# Your objective
In the copy, keep every word of the data below and none of its pictures.

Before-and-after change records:
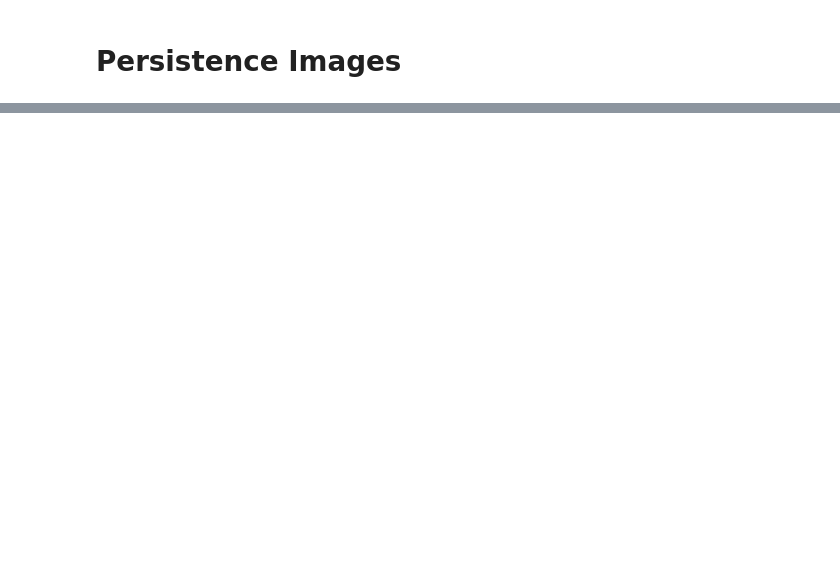
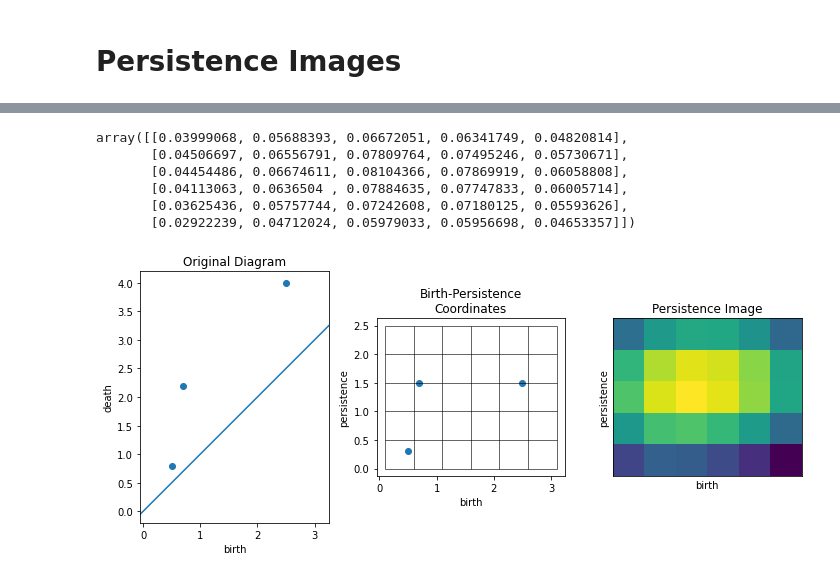
Before and after one commit to scikit-tda/persim, a Jupyter notebook: docs/notebooks/Persistence Images.ipynb, the cells around one changed output, grey strips where cells are left out. Saved outputs shown, nothing was run; the diff lists cells and outputs as text; code cells hidden in the pictures; blank space fills up the shorter version.

```diff
--- a/docs/notebooks/Persistence Images.ipynb
+++ b/docs/notebooks/Persistence Images.ipynb
@@ -14,0 +49,10 @@ from persim import PersImage
+# %%
+# The `fit()` method can be called on one or more (*,2) numpy arrays to automatically determine the miniumum birth and
+# persistence ranges needed to capture all persistence pairs. The ranges and resolution are automatically adjusted to
+# accomodate the specified pixel size.
+pimgr = PersistenceImager(pixel_size=0.5)
+pdgms = [np.array([[0.5, 0.8], [0.7, 2.2], [2.5, 4.0]]),
+         np.array([[0.1, 0.2], [3.1, 3.3], [1.6, 2.9]]),
+         np.array([[0.2, 1.5], [0.4, 0.6], [0.2, 2.6]])]
+pimgr.fit(pdgms, skew=True)
+pimgr
@@ -15 +70,30 @@ from persim import PersImage
+# %%
+# The `transform()` method can then be called on one or more (*,2) numpy arrays to generate persistence images from diagrams.
+# The option `skew=True` specifies that the diagrams are currently in birth-death coordinates and must first be transformed
+# to birth-persistence coordinates.
+pimgs = pimgr.transform(pdgms, skew=True)
+pimgs[0]
+# %% [output]
+array([[0.03999068, 0.05688393, 0.06672051, 0.06341749, 0.04820814],
+       [0.04506697, 0.06556791, 0.07809764, 0.07495246, 0.05730671],
+       [0.04454486, 0.06674611, 0.08104366, 0.07869919, 0.06058808],
+       [0.04113063, 0.0636504 , 0.07884635, 0.07747833, 0.06005714],
+       [0.03625436, 0.05757744, 0.07242608, 0.07180125, 0.05593626],
+       [0.02922239, 0.04712024, 0.05979033, 0.05956698, 0.04653357]])
+# %%
+# The `plot_diagram()` and `plot_image()` methods can be used to visualize persistence diagrams and images
+fig, axs = plt.subplots(1, 3, figsize=(10,5))
+
+axs[0].set_title("Original Diagram")
+pimgr.plot_diagram(pdgms[0], skew=False, ax=axs[0])
+
+axs[1].set_title("Birth-Persistence\nCoordinates")
+pimgr.plot_diagram(pdgms[0], skew=True, ax=axs[1])
+
+axs[2].set_title("Persistence Image")
+pimgr.plot_image(pimgs[0], ax=axs[2])
+
+plt.tight_layout()
+# %% [output]
+[figure, added]
 # %% [markdown]
```
Also changed, not shown: parts of 18 cells of this notebook, 2 other files.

# Exercise result
Before and after one commit to scikit-tda/persim, a Jupyter notebook: docs/notebooks/Persistence Images.ipynb, the cells around one changed output, grey strips where cells are left out. Saved outputs shown, nothing was run; the diff lists cells and outputs as text; code cells hidden in the pictures; blank space fills up the shorter version.

```diff
--- a/docs/notebooks/Persistence Images.ipynb
+++ b/docs/notebooks/Persistence Images.ipynb
@@ -14,0 +49,10 @@ from persim import PersImage
+# %%
+# The `fit()` method can be called on one or more (*,2) numpy arrays to automatically determine the miniumum birth and
+# persistence ranges needed to capture all persistence pairs. The ranges and resolution are automatically adjusted to
+# accomodate the specified pixel size.
+pimgr = PersistenceImager(pixel_size=0.5)
+pdgms = [np.array([[0.5, 0.8], [0.7, 2.2], [2.5, 4.0]]),
+         np.array([[0.1, 0.2], [3.1, 3.3], [1.6, 2.9]]),
+         np.array([[0.2, 1.5], [0.4, 0.6], [0.2, 2.6]])]
+pimgr.fit(pdgms, skew=True)
+pimgr
@@ -15 +70,30 @@ from persim import PersImage
+# %%
+# The `transform()` method can then be called on one or more (*,2) numpy arrays to generate persistence images from diagrams.
+# The option `skew=True` specifies that the diagrams are currently in birth-death coordinates and must first be transformed
+# to birth-persistence coordinates.
+pimgs = pimgr.transform(pdgms, skew=True)
+pimgs[0]
+# %% [output]
+array([[0.03999068, 0.05688393, 0.06672051, 0.06341749, 0.04820814],
+       [0.04506697, 0.06556791, 0.07809764, 0.07495246, 0.05730671],
+       [0.04454486, 0.06674611, 0.08104366, 0.07869919, 0.06058808],
+       [0.04113063, 0.0636504 , 0.07884635, 0.07747833, 0.06005714],
+       [0.03625436, 0.05757744, 0.07242608, 0.07180125, 0.05593626],
+       [0.02922239, 0.04712024, 0.05979033, 0.05956698, 0.04653357]])
+# %%
+# The `plot_diagram()` and `plot_image()` methods can be used to visualize persistence diagrams and images
+fig, axs = plt.subplots(1, 3, figsize=(10,5))
+
+axs[0].set_title("Original Diagram")
+pimgr.plot_diagram(pdgms[0], skew=False, ax=axs[0])
+
+axs[1].set_title("Birth-Persistence\nCoordinates")
+pimgr.plot_diagram(pdgms[0], skew=True, ax=axs[1])
+
+axs[2].set_title("Persistence Image")
+pimgr.plot_image(pimgs[0], ax=axs[2])
+
+plt.tight_layout()
+# %% [output]
+[figure, added]
 # %% [markdown]
```
Also changed, not shown: parts of 18 cells of this notebook, 2 other files.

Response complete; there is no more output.